A woman who worked as a software engineer in Seattle hacked into a server holding customer information for Capital One and obtained the personal data of more than 100 million people, federal prosecutors said Monday, in one of the largest thefts of data from a bank.
The suspect, Paige Thompson, 33, left a trail online for investigators to follow as she boasted about the hacking, according to court documents in Seattle, where she was arrested and charged with one count of computer fraud and abuse.
Thompson, who formerly worked for Amazon Web Services, which hosted the Capital One database that was breached, was listed as the organizer of a group on Meetup, a social network, called Seattle Warez Kiddies, described as a gathering for "anybody with an appreciation for distributed systems, programming, hacking, cracking." The FBI said it noticed her activity on Meetup and used it to trace her other online activities, eventually linking her to posts describing the data theft on Twitter and the Slack messaging service.
"I've basically strapped myself with a bomb vest," Thompson wrote in a Slack post, according to prosecutors, "dropping capital ones dox and admitting it."
According to court papers and Capital One, Thompson stole 140,000 Social Security numbers and 80,000 bank account numbers in the breach.
In all, more than 100 million people in the United States and Canada were affected, the company said Monday. The breach also compromised 1 million Canadian social insurance numbers -- the equivalent of Social Security numbers for Americans.
The information came from credit card applications by consumers and small businesses made as early as 2005 and as recently as 2019, according to Capital One.
"Based on our analysis to date," the bank said in a statement, "we believe it is unlikely that the information was used for fraud or disseminated by this individual."
The FBI agent who investigated the breach said in court papers that Thompson gained access to the sensitive data through a "misconfiguration" of a firewall on a Web application that would allow a hacker to communicate with the server where Capital One was storing its information and, eventually, obtain customer files.
On Monday, FBI agents executed a search warrant on Thompson's house. They seized "numerous digital devices," prosecutors said, and found on them "items that referenced Capital One" and Amazon, which they referred to in the complaint only as the "cloud computing company."

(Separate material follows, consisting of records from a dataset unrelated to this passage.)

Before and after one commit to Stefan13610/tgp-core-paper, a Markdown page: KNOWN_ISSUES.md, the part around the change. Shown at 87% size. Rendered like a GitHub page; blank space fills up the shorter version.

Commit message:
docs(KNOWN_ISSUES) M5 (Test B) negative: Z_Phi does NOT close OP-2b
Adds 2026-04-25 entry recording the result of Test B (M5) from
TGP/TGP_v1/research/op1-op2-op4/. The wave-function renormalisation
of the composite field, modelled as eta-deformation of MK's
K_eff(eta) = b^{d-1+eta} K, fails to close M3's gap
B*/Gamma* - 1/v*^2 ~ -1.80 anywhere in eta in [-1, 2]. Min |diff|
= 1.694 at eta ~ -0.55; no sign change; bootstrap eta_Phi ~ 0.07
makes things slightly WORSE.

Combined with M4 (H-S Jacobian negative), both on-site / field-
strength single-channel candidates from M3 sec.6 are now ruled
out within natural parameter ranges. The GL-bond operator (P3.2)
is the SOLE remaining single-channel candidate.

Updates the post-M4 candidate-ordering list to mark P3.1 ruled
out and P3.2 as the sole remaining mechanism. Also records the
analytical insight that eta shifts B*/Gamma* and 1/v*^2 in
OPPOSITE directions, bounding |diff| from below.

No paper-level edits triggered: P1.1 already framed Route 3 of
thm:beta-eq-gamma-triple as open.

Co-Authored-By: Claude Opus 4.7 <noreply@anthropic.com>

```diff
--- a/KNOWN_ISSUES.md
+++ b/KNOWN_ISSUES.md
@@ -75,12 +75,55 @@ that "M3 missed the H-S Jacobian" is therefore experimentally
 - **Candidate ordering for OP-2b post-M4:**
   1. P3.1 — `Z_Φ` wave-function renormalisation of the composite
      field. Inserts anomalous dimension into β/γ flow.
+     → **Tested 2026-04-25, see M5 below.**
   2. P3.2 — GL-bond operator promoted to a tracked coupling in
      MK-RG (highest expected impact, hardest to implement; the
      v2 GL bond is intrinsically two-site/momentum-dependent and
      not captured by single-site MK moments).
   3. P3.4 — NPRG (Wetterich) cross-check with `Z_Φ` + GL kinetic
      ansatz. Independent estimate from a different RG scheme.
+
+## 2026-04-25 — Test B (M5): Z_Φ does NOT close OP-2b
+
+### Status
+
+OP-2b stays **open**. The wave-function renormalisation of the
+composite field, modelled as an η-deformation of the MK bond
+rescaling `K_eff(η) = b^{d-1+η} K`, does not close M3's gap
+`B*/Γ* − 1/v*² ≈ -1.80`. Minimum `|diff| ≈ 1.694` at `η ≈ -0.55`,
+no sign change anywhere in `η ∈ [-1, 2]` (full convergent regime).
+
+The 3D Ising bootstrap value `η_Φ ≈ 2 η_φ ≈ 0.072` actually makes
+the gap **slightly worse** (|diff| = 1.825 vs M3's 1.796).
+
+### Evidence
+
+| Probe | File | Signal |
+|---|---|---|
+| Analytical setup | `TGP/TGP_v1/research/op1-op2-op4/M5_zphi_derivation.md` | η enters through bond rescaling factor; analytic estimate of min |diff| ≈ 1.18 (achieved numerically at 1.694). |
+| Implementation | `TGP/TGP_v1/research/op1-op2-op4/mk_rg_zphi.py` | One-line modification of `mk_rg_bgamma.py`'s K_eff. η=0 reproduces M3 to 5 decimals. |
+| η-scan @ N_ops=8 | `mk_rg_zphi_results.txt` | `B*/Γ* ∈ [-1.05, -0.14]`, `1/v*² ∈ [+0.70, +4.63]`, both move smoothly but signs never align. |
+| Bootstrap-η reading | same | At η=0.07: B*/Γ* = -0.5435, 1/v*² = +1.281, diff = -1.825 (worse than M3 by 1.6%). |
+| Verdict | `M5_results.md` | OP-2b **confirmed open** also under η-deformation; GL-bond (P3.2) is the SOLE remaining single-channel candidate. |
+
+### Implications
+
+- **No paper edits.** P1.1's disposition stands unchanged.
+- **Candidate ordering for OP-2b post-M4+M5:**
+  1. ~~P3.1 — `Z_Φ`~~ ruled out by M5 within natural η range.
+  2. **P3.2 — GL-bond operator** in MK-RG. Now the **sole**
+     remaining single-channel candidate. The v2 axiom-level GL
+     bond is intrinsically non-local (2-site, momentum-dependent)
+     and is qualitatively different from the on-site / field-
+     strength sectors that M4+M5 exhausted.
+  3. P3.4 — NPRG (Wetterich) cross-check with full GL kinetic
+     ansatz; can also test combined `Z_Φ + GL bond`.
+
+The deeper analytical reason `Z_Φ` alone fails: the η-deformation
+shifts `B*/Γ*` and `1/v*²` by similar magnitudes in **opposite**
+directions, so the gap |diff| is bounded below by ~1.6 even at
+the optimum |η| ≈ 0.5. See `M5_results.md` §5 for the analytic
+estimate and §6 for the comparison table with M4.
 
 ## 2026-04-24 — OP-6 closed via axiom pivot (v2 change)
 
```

Capital One said the bank account numbers were linked to customers with "secured" credit cards. Secured cards require customers to put forth a sum of money -- $200 or $250 -- in exchange for a card.
A Section on 07/30/2019
Print Headline: Woman charged in bank-server hacking